Three members of a Franciscan religious order were criminally charged with conspiracy on Tuesday for letting a friar who was a known predator hold jobs in which he sexually abused more than 80 children, Pennsylvania Attorney General Kathleen Kane said.
A grand jury found that the leaders knew of abuse allegations against Brother Stephen Baker as early as 1988, yet gave him Catholic high school jobs that allowed him contact with children, Kane said.
Baker, 62, committed suicide in 2013 by stabbing himself in the heart.
Three of his supervisors at the Franciscan Friars, Third Order Regulars, Province of the Immaculate Conception, were charged with one count each of endangering the welfare of children and criminal conspiracy. They are Giles Schinelli, 73, Robert D’Aversa, 69, and Anthony Criscitelli, 61, each of whom served as a minister provincial at the order, based in Hollidaysburg, Pennsylvania.
“These men turned a blind eye to the innocent children they were trusted to protect,” Kane said. “They were more concerned with protecting the image of the order.”

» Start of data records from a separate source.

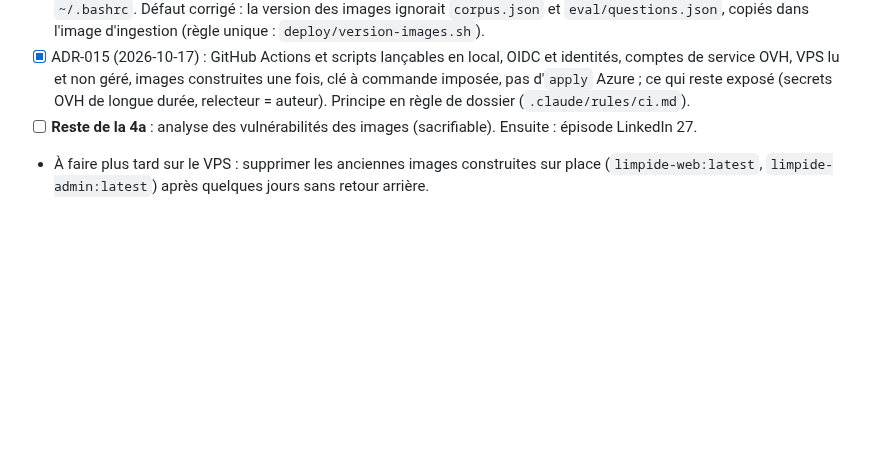
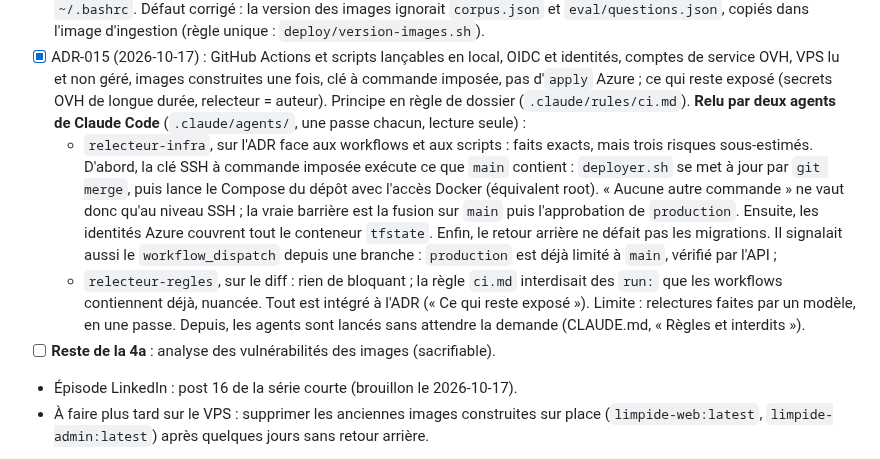
Before and after one commit to olick/limpide, a Markdown page: docs/plan/semaine-07.md, the part around the change. GitHub-like rendering; blank space fills up the shorter version.

Commit message:
S7, session 4a : relecture de la chaîne par les agents notée au journal ; suite LinkedIn dans la série courte
Co-Authored-By: Claude Opus 5.5 <noreply@anthropic.com>

```diff
--- a/docs/plan/semaine-07.md
+++ b/docs/plan/semaine-07.md
@@ -187,7 +187,20 @@ portabilité vers GitLab CI ou Azure Pipelines à environ une demi-journée. Con
 - [x] ADR-015 (2026-10-17) : GitHub Actions et scripts lançables en local, OIDC et identités, comptes de service
   OVH, VPS lu et non géré, images construites une fois, clé à commande imposée, pas d'`apply` Azure ; ce qui reste
   exposé (secrets OVH de longue durée, relecteur = auteur). Principe en règle de dossier (`.claude/rules/ci.md`).
-- [ ] **Reste de la 4a** : analyse des vulnérabilités des images (sacrifiable). Ensuite : épisode LinkedIn 27.
+  **Relu par deux agents de Claude Code** (`.claude/agents/`, une passe chacun, lecture seule) :
+  - `relecteur-infra`, sur l'ADR face aux workflows et aux scripts : faits exacts, mais trois risques sous-estimés.
+    D'abord, la clé SSH à commande imposée exécute ce que `main` contient : `deployer.sh` se met à jour par
+    `git merge`, puis lance le Compose du dépôt avec l'accès Docker (équivalent root). « Aucune autre commande » ne
+    vaut donc qu'au niveau SSH ; la vraie barrière est la fusion sur `main` puis l'approbation de `production`.
+    Ensuite, les identités Azure couvrent tout le conteneur `tfstate`. Enfin, le retour arrière ne défait pas les
+    migrations. Il signalait aussi le `workflow_dispatch` depuis une branche : `production` est déjà limité à
+    `main`, vérifié par l'API ;
+  - `relecteur-regles`, sur le diff : rien de bloquant ; la règle `ci.md` interdisait des `run:` que les workflows
+    contiennent déjà, nuancée.
+  Tout est intégré à l'ADR (« Ce qui reste exposé »). Limite : relectures faites par un modèle, en une passe.
+  Depuis, les agents sont lancés sans attendre la demande (CLAUDE.md, « Règles et interdits »).
+- [ ] **Reste de la 4a** : analyse des vulnérabilités des images (sacrifiable).
+- Épisode LinkedIn : post 16 de la série courte (brouillon le 2026-10-17).
 - À faire plus tard sur le VPS : supprimer les anciennes images construites sur place (`limpide-web:latest`,
   `limpide-admin:latest`) après quelques jours sans retour arrière.
 
```
Also changed, not shown: CLAUDE.md (+1 -1 lines).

The charges were bought weeks after the same grand jury found that over four decades, 50 Roman Catholic priests abused hundreds of children while bishops covered up their actions. No criminal charges, however, were filed in that case, in the Altoona-Johnstown Diocese, because the alleged incidents were too old to be prosecuted, Kane said.
In the Franciscan case, the grand jury found the three ministers provincial had “exclusive and total control over the assignment of personnel,” including Baker, Kane said. Despite a 1988 sex abuse allegation against Baker, they allowed him to be assigned in 1992 to Bishop McCort Catholic High School in Johnstown, Pennsylvania, without warning school officials.
One of those jobs allowed Baker to “treat” children as an athletic trainer. The grand jury report said boys accused him of groping their genitals and digitally penetrating their anuses, the prosecutor said.
After a new allegation of abuse, Baker was removed from the school in 2000 and appointed the order’s “vocations director,” which allowed him to conduct overnight youth retreats throughout the United States. In that job, the grand jury found, he sexually offended three more children, Kane said.
The grand jury determined the leaders never reported abuse allegations to law enforcement, but routinely contacted attorneys and insurance companies to assess liability and potential payouts related to sex abuse victims, Kane said.
(Reporting by Barbara Goldberg in New York; Editing by Dan Grebler)